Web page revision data
┄┄┄┄┄┄┄┄┄┄┄┄┄┄┄┄┄┄┄┄

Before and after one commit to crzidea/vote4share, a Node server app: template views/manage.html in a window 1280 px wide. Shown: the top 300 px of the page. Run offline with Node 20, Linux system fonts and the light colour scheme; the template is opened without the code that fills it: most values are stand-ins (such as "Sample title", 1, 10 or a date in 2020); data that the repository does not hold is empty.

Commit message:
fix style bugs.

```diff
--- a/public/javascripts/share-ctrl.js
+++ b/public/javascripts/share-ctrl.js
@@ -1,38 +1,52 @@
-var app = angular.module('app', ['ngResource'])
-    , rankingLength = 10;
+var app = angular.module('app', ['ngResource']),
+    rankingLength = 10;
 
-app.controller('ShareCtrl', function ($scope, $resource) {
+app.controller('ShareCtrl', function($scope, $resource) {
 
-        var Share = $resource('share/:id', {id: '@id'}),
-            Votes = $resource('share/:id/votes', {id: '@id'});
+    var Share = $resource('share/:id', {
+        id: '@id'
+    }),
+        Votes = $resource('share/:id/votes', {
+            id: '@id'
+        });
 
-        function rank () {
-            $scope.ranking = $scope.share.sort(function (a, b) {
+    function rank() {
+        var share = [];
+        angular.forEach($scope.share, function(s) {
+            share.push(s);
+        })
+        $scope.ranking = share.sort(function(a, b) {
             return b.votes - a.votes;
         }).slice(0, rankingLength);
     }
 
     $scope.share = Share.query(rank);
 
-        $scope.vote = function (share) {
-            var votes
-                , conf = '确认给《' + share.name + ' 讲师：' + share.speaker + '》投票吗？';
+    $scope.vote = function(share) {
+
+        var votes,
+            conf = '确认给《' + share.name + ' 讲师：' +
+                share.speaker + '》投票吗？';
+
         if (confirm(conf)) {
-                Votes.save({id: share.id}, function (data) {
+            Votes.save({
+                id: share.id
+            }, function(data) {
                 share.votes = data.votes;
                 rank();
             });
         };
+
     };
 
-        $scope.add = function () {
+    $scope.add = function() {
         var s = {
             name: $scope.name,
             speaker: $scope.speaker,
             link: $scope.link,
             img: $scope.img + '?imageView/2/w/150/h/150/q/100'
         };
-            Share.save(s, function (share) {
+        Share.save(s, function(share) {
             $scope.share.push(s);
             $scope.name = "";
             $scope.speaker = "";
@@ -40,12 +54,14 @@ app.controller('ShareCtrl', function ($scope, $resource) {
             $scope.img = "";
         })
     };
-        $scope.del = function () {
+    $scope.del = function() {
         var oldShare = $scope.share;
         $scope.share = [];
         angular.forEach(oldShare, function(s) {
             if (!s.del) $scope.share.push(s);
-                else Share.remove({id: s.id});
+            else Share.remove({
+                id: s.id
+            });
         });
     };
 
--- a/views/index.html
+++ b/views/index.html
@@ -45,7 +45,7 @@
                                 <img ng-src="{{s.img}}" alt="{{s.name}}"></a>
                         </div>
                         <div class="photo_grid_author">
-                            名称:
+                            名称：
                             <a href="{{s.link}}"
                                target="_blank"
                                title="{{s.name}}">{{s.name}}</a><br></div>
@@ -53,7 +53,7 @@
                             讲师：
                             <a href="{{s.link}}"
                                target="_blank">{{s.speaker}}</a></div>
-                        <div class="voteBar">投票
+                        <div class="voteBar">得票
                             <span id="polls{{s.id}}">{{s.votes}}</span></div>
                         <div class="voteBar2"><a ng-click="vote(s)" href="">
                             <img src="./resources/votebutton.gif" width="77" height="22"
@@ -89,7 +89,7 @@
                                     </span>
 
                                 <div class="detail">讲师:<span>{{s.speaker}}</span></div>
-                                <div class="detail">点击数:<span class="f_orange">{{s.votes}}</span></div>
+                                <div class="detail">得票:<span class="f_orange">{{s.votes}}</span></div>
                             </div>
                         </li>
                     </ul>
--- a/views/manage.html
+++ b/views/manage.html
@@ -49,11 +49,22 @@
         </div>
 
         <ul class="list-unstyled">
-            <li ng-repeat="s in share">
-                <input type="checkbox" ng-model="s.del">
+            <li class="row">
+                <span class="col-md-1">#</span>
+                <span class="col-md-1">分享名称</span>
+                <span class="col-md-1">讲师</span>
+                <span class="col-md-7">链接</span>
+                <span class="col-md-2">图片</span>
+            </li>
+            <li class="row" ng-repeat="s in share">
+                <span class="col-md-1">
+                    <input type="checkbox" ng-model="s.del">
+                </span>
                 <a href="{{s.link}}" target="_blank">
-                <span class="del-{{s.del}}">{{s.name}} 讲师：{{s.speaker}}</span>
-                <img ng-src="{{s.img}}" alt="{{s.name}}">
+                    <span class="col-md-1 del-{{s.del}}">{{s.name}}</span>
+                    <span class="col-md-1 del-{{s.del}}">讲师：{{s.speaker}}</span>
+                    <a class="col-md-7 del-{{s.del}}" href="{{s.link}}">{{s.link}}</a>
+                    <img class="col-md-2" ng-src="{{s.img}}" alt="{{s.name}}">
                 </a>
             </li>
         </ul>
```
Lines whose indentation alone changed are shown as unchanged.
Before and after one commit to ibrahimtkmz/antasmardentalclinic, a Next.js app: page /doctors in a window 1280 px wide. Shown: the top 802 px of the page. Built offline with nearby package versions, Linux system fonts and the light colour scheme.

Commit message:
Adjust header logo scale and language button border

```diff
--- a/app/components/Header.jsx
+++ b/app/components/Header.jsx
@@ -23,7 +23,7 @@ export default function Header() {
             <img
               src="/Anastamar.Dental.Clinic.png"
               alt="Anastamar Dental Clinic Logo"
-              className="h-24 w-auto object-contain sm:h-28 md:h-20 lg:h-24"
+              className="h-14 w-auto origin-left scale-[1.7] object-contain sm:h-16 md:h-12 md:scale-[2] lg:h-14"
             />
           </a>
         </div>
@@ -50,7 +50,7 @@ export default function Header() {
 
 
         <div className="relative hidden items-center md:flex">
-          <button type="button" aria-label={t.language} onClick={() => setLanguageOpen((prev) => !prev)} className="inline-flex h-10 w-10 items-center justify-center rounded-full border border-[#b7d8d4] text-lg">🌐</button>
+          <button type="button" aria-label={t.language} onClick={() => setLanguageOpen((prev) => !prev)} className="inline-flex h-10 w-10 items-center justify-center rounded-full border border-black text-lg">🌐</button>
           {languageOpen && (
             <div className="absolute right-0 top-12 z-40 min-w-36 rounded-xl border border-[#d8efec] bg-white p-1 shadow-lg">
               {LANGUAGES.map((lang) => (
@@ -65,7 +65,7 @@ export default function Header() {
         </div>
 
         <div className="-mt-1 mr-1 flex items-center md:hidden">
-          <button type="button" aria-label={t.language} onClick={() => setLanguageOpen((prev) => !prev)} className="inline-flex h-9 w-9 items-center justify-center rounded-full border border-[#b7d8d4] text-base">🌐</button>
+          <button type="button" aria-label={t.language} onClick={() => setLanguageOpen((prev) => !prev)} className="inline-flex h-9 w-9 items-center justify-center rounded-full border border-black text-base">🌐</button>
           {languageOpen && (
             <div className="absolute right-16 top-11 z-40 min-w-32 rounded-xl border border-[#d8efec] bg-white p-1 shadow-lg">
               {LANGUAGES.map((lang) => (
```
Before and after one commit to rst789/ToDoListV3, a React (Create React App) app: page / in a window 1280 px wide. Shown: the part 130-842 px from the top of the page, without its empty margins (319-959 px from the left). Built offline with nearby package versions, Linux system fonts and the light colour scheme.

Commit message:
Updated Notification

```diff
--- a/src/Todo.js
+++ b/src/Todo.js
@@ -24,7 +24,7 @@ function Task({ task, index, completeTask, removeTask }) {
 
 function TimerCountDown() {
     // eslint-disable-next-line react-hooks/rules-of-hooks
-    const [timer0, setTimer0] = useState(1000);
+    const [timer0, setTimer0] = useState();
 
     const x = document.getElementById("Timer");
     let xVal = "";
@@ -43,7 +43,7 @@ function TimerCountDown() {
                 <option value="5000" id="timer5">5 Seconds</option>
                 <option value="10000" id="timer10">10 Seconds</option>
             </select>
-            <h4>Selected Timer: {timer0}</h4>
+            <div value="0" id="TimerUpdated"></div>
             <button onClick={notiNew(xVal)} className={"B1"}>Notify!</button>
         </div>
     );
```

┄┄┄┄┄┄┄┄┄┄┄┄┄┄┄┄┄┄┄┄

What to work on: Lines containing the word "black" are to be pulled from the records and copied.

Solution to the exercise:
+          <button type="button" aria-label={t.language} onClick={() => setLanguageOpen((prev) => !prev)} className="inline-flex h-10 w-10 items-center justify-center rounded-full border border-black text-lg">🌐</button>
+          <button type="button" aria-label={t.language} onClick={() => setLanguageOpen((prev) => !prev)} className="inline-flex h-9 w-9 items-center justify-center rounded-full border border-black text-base">🌐</button>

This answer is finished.